Healthcare providers which serve Medicare and Medicaid enrollees have a duty to know if their employees, contractors, or prospective hires have been excluded by the Health & Human Services Office of the Inspector General (HHS-OIG) from participating in federal healthcare programs. OIG exclusion monitoring is integral to maintaining compliance and ensuring patient safety.
It’s important to understand the best practices for monitoring to prevent fraud in your organization. With that said, exclusions can be complex, so we’re taking it back to basics and answering key questions that tell you everything you need to know about OIG exclusions monitoring.
What is the OIG?
The Office of Inspector General (OIG) has been fighting waste, fraud, and abuse in the United States since 1976. Consider the OIG watchdogs for Health & Human Services (HHS) programs. They strive to improve the efficiency of Medicare, Medicaid, and 100+ additional HHS programs.
This is a big deal since HHS programs make up a significant portion of the Federal budget, approximately $1.4 trillion in 2022.
OIG conducts audits, investigations, and evaluations across the United States. The efforts result in OIG-developed and distributed resources that help those in the healthcare industry comply with waste and fraud abuse laws. They can also result in criminal, civil, and administrative enforcement against individuals and entities directly associated with fraud or waste.
What are OIG Exclusions?
OIG has been implementing exclusions for over 40 years. The Social Security Act (specifically sections 1128 and 1156) gives the OIG the authority to exclude individuals or entities from participating in and receiving payment from Federally funded programs. This prohibition also applies to anyone who employs or contracts with the excluded person, any hospital or other provider for which the excluded person provides services, and anyone else.
Federal health care programs will not pay for services, orders, or prescriptions furnished by an excluded party. This includes Medicare, Medicaid, and all other Federal plans and programs that provide health benefits funded directly or indirectly by the United States.
It’s important to note that individuals/entities receive a Notice of Intent to Exclude (NOI) from the OIG prior to being excluded. The party that received the NOI has 30 days to respond in writing and provide supplemental materials for consideration. The OIG reviews these materials, along with all available information, when deciding whether or not to move forward with the exclusion.
What are considered grounds for exclusions?
Individuals or entities can be excluded for various reasons. The OIG breaks exclusions into two categories: mandatory and permissive.
By law, the OIG must exclude individuals and entities convicted of certain types of criminal offenses from participating in all Federal healthcare programs. Offenses that fall into the mandatory exclusion category include: felony convictions for Medicare or Medicaid fraud, patient abuse or neglect, controlled substances, and more. Mandatory exclusions hold a minimum penalty of 5 years.
Permissive exclusions are discretionary. Although not required by law, OIG may exclude individuals and entities for misdemeanor convictions related to health care fraud, the unlawful manufacture, distribution, prescription, or dispensing of controlled substances, and more. This exclusion type holds an average penalty of 1-3 years.
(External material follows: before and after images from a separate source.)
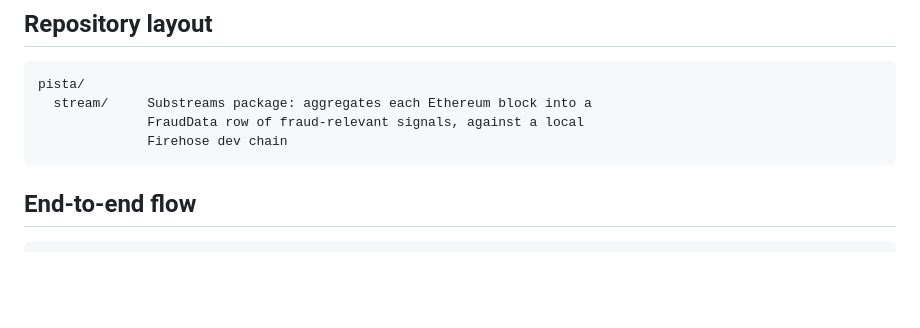
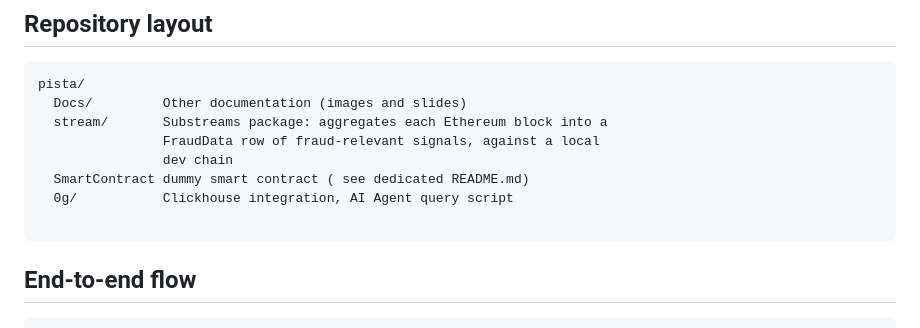
Before and after one commit to pavesini/pista, a Markdown page: README.md, the part around the change. GitHub-like rendering; blank space fills up the shorter version.

````diff
--- a/README.md
+++ b/README.md
@@ -91,9 +91,13 @@ See [dedicated README.md](SmartContract/README.md)
 
 ```
 pista/
-  stream/     Substreams package: aggregates each Ethereum block into a
-              FraudData row of fraud-relevant signals, against a local
-              Firehose dev chain
+  Docs/         Other documentation (images and slides)
+  stream/       Substreams package: aggregates each Ethereum block into a
+                FraudData row of fraud-relevant signals, against a local
+                dev chain
+  SmartContract dummy smart contract ( see dedicated README.md)
+  0g/           Clickhouse integration, AI Agent query script
+
 ```
 
 ## End-to-end flow
````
See a comprehensive list of mandatory versus permissive exclusions here.
How do I determine if an individual or entity is excluded?
Those that meet the OIG’s grounds for exclusion are compiled in the List of Excluded Individuals/Entities (LEIE). The OIG maintains the LEIE and updates it on a monthly basis.
You can access the downloadable list here or search for an excluded party by name.
However, most organizations find the process of manually cross-referencing their employee/vendor roster with the exclusions lists to be extremely time-consuming. The more efficient and “best practice” approach is utilizing an automated solution that cross-references your employee/vendor list with the LEIE every month. Automated solutions alert your team of any matches discovered so they can focus on addressing matches, not finding them. Plus, these solutions provide a secure digital space to store a record of exclusion checks.
How often should healthcare organizations check the LEIE?
The OIG updates its LEIE on a monthly basis, so checking each new list is imperative. Additionally, The Centers for Medicare & Medicaid Services (CMS) requires healthcare organizations to screen against the LEIE at least monthly.
Is my organization liable for employing an excluded individual or entity?
According to the OIG, “Anyone who hires an individual or entity on the LEIE may be subject to civil monetary penalties.” To avoid civil monetary penalties and remain compliant, it’s important to screen the LEIE (along with SAM.gov and State lists) on a monthly basis.
Still have questions about OIG exclusions? Read our additional FAQs.
If you’re interested in exploring an automated monitoring system, click here to chat with our team.